What the task requires -> Write out each line below precisely, passing over the pictures.

Source information ->
**********

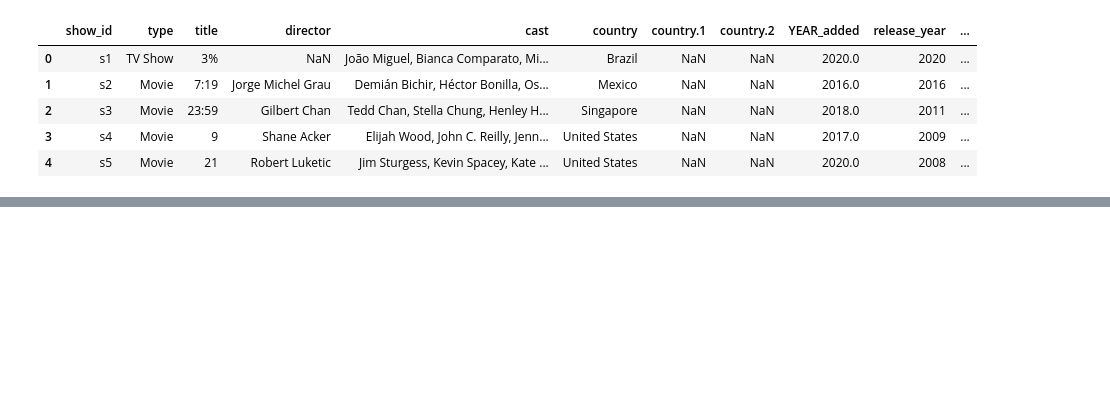
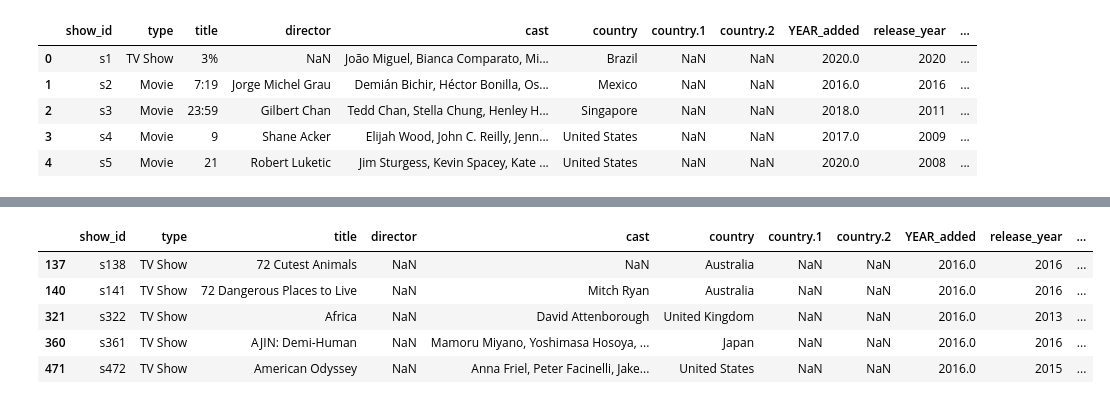
Before and after one commit to shades9a/Netflix_Catolog, a Jupyter notebook: Netflix_Compare.ipynb, the cells around one changed output, grey strips where cells are left out. Saved outputs shown, nothing was run; the diff lists cells and outputs as text; code cells hidden in the pictures; blank space fills up the shorter version.

```diff
--- a/Netflix_Compare.ipynb
+++ b/Netflix_Compare.ipynb
@@ -22,0 +56,11 @@ netflix_info.head()
+# %%
+netflix_tvshows2016 = netflix_tvshows_df.loc[netflix_tvshows_df["YEAR_added"]==2016]
+netflix_shows2016 = pd.DataFrame(netflix_tvshows2016)
+netflix_shows2016.head()
+# %% [output]
+|  | show_id | type | title | director | cast | country | country.1 | country.2 | YEAR_added | release_year | ... |
+| 137 | s138 | TV Show | 72 Cutest Animals | NaN | NaN | Australia | NaN | NaN | 2016.0 | 2016 | ... |
+| 140 | s141 | TV Show | 72 Dangerous Places to Live | NaN | Mitch Ryan | Australia | NaN | NaN | 2016.0 | 2016 | ... |
+| 321 | s322 | TV Show | Africa | NaN | David Attenborough | United Kingdom | NaN | NaN | 2016.0 | 2013 | ... |
+| 360 | s361 | TV Show | AJIN: Demi-Human | NaN | Mamoru Miyano, Yoshimasa Hosoya, ... | Japan | NaN | NaN | 2016.0 | 2016 | ... |
+| 471 | s472 | TV Show | American Odyssey | NaN | Anna Friel, Peter Facinelli, Jake... | United States | NaN | NaN | 2016.0 | 2015 | ... |
```
Also changed, not shown: parts of 3 cells of this notebook.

**********

Solution for this task ->
Before and after one commit to shades9a/Netflix_Catolog, a Jupyter notebook: Netflix_Compare.ipynb, the cells around one changed output, grey strips where cells are left out. Saved outputs shown, nothing was run; the diff lists cells and outputs as text; code cells hidden in the pictures; blank space fills up the shorter version.

```diff
--- a/Netflix_Compare.ipynb
+++ b/Netflix_Compare.ipynb
@@ -22,0 +56,11 @@ netflix_info.head()
+# %%
+netflix_tvshows2016 = netflix_tvshows_df.loc[netflix_tvshows_df["YEAR_added"]==2016]
+netflix_shows2016 = pd.DataFrame(netflix_tvshows2016)
+netflix_shows2016.head()
+# %% [output]
+|  | show_id | type | title | director | cast | country | country.1 | country.2 | YEAR_added | release_year | ... |
+| 137 | s138 | TV Show | 72 Cutest Animals | NaN | NaN | Australia | NaN | NaN | 2016.0 | 2016 | ... |
+| 140 | s141 | TV Show | 72 Dangerous Places to Live | NaN | Mitch Ryan | Australia | NaN | NaN | 2016.0 | 2016 | ... |
+| 321 | s322 | TV Show | Africa | NaN | David Attenborough | United Kingdom | NaN | NaN | 2016.0 | 2013 | ... |
+| 360 | s361 | TV Show | AJIN: Demi-Human | NaN | Mamoru Miyano, Yoshimasa Hosoya, ... | Japan | NaN | NaN | 2016.0 | 2016 | ... |
+| 471 | s472 | TV Show | American Odyssey | NaN | Anna Friel, Peter Facinelli, Jake... | United States | NaN | NaN | 2016.0 | 2015 | ... |
```
Also changed, not shown: parts of 3 cells of this notebook.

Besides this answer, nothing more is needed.